**Instructions for the task**.
Below are records; please give the number of their lines that contain the string "amazon", and only that number.

◆ ◆ ◆ ◆ ◆

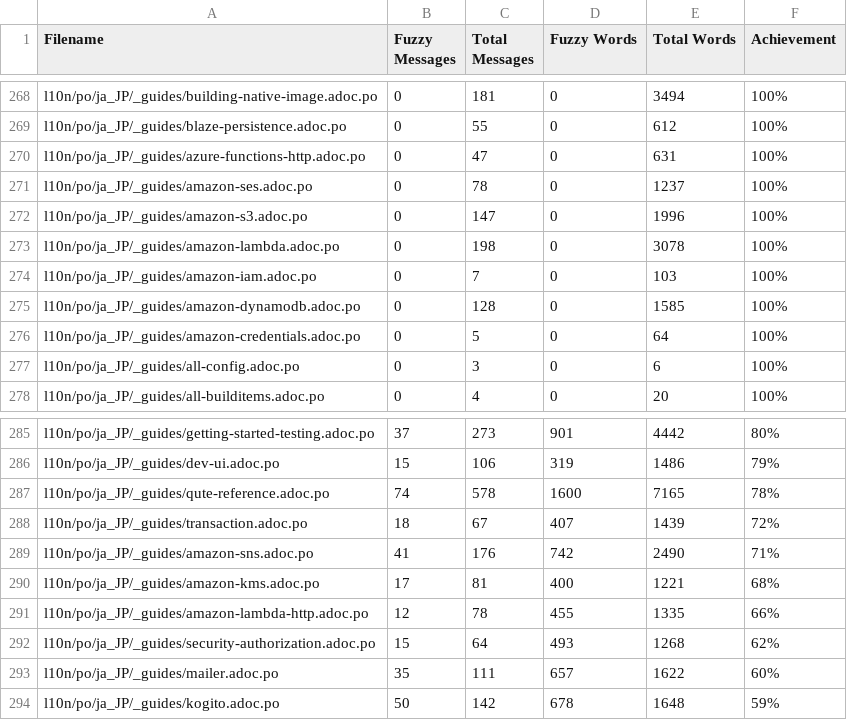
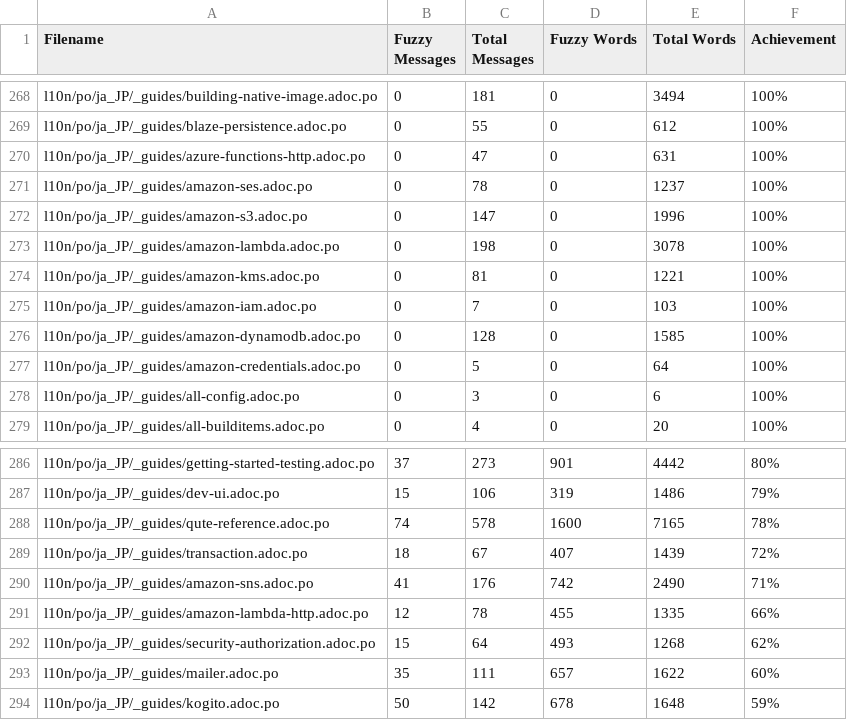
Before and after one commit to quarkusio/ja.quarkus.io, a CSV file: l10n/stats/translation.csv, drawn as a sheet; only a part is shown, gaps mark what is left out.

Commit message:
Update translation stats

```diff
--- a/l10n/stats/translation.csv
+++ b/l10n/stats/translation.csv
@@ -273,2 +273,3 @@ l10n/po/ja_JP/_guides/amazon-s3.adoc.po, 0, 147, 0, 1996 ,100%
 l10n/po/ja_JP/_guides/amazon-lambda.adoc.po, 0, 198, 0, 3078 ,100%
+l10n/po/ja_JP/_guides/amazon-kms.adoc.po, 0, 81, 0, 1221 ,100%
 l10n/po/ja_JP/_guides/amazon-iam.adoc.po, 0, 7, 0, 103 ,100%
@@ -289,3 +290,2 @@ l10n/po/ja_JP/_guides/transaction.adoc.po, 18, 67, 407, 1439 ,72%
 l10n/po/ja_JP/_guides/amazon-sns.adoc.po, 41, 176, 742, 2490 ,71%
-l10n/po/ja_JP/_guides/amazon-kms.adoc.po, 17, 81, 400, 1221 ,68%
 l10n/po/ja_JP/_guides/amazon-lambda-http.adoc.po, 12, 78, 455, 1335 ,66%
```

◆ ◆ ◆ ◆ ◆

**Written response**.
7